“If we’re dealing with the objective of me visiting the site (Wednesday), I can’t answer that question. Because that wasn’t the intention of the trip,” he said.

“But I can say that we’re doing everything we can within government to contain costs, to deliver what will be clean energy to meet our needs now and well into the future.”

Horgan said the purpose of the trip “wasn’t for updates on status. It wasn’t for any news other than I wanted to talk to people.”

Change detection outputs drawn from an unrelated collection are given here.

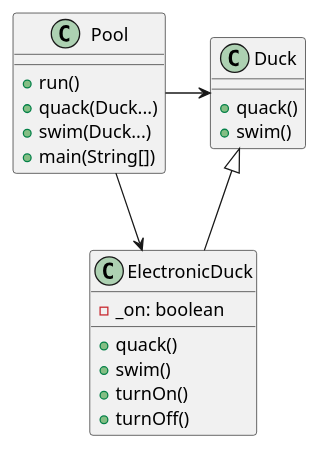
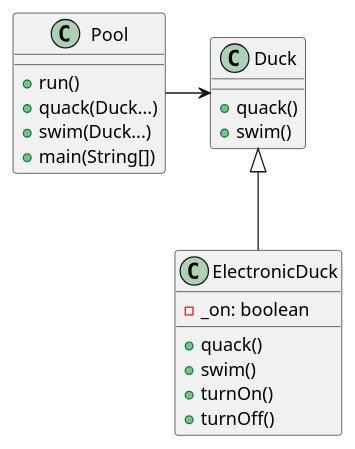
The diagram in LSP/src/com/directi/training/lsp/exercise/uml.wsd (MedAzizKhayati/SOLID), drawn with PlantUML before and after one commit. The commit also changed 8 other files, not shown here.

```diff
--- a/LSP/src/com/directi/training/lsp/exercise/uml.wsd
+++ b/LSP/src/com/directi/training/lsp/exercise/uml.wsd
@@ -1,25 +1,24 @@
 @startuml lsp
 class Duck {
   +quack()
   +swim()
 }
 
 class ElectronicDuck {
   -_on: boolean
   +quack()
   +swim()
   +turnOn()
   +turnOff()
 }
 
 class Pool {
   +run()
   +quack(Duck...)
   +swim(Duck...)
   +main(String[])
 }
 
 Duck <|-- ElectronicDuck
 Pool -> Duck
-Pool -> ElectronicDuck
 @enduml
```
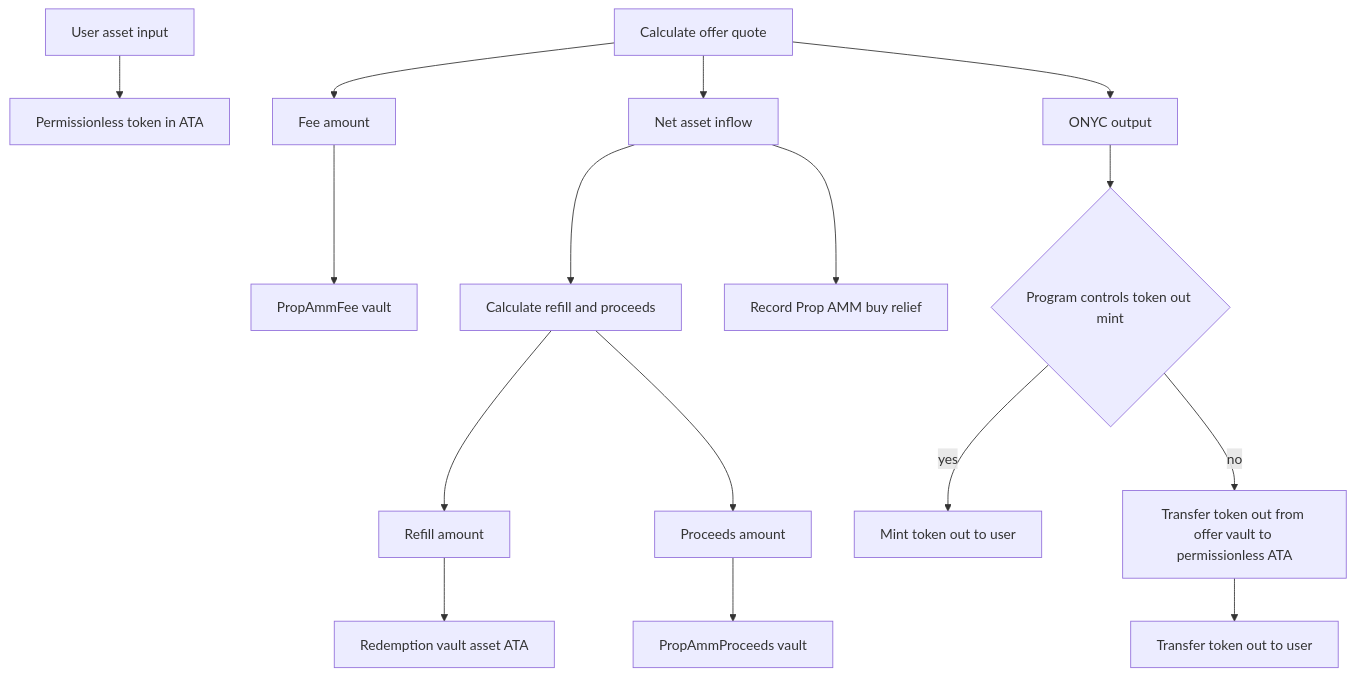
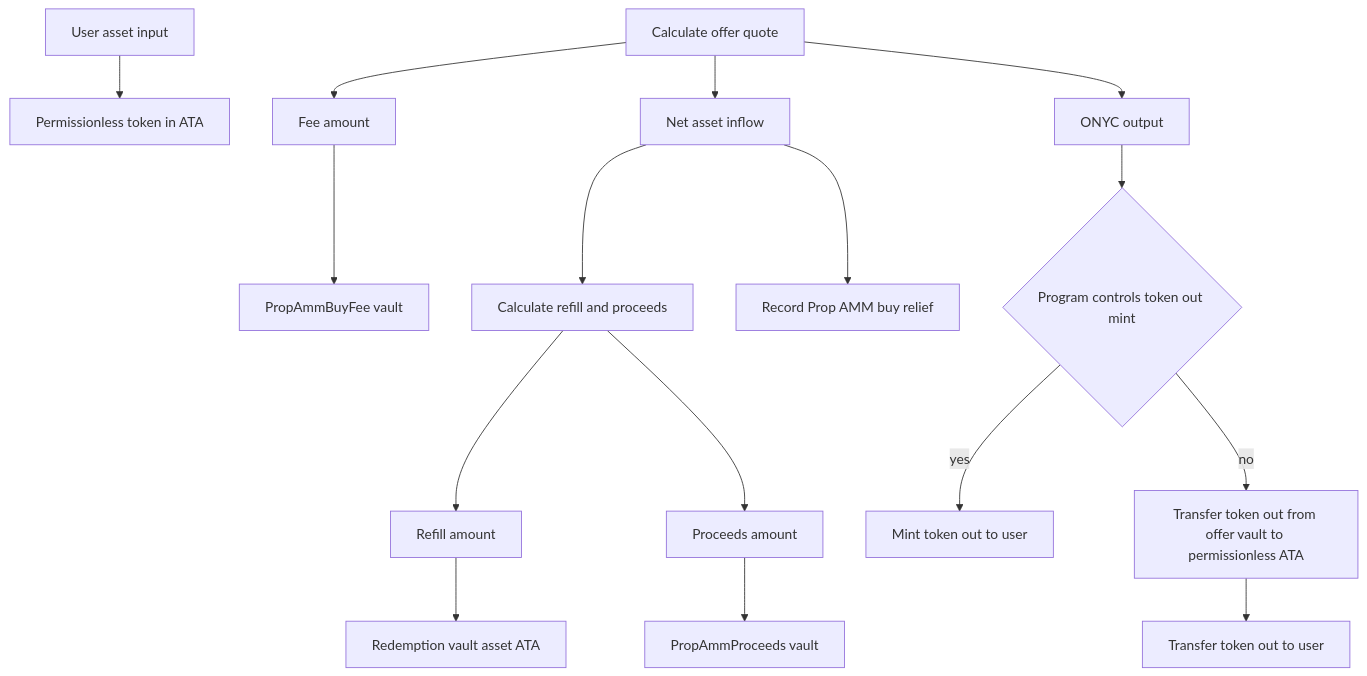
One commit to talllo/onre-sol-fuzz changed the seventh of 8 diagrams in docs/TOKEN_FLOW_ROUTING.md. Above: the diagram before and after it, drawn with Mermaid. The commit also changed other lines of this file and 3 other files, not shown here.

Commit message:
Expose prop amm sell fee in redemption CLI

````diff
--- a/docs/TOKEN_FLOW_ROUTING.md
+++ b/docs/TOKEN_FLOW_ROUTING.md
@@ -185,22 +188,22 @@
 ```mermaid
 flowchart TD
     Calc[Calculate offer quote] --> Fee[Fee amount]
     UserIn[User asset input] --> IntermediaryIn[Permissionless token in ATA]
     Calc --> Net[Net asset inflow]
     Calc --> Out[ONYC output]
 
-    Fee --> AmmFee[PropAmmFee vault]
+    Fee --> AmmFee[PropAmmBuyFee vault]
 
     Net --> Split[Calculate refill and proceeds]
     Split --> Refill[Refill amount]
     Split --> Proceeds[Proceeds amount]
     Refill --> RedemptionVault[Redemption vault asset ATA]
     Proceeds --> AmmProceeds[PropAmmProceeds vault]
 
     Net --> RecordBuy[Record Prop AMM buy relief]
 
     Out --> OutMintMode{Program controls token out mint}
     OutMintMode -- yes --> Mint[Mint token out to user]
     OutMintMode -- no --> VaultToIntermediary[Transfer token out from offer vault to permissionless ATA]
     VaultToIntermediary --> UserOut[Transfer token out to user]
 ```
````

BC Liberal Leader Kevin Falcon said “it is absolutely shocking … that, for a project that’s already 100 per cent over budget, (Horgan) hasn’t got the curiosity to determine just how much more behind schedule and how much more over budget it is .”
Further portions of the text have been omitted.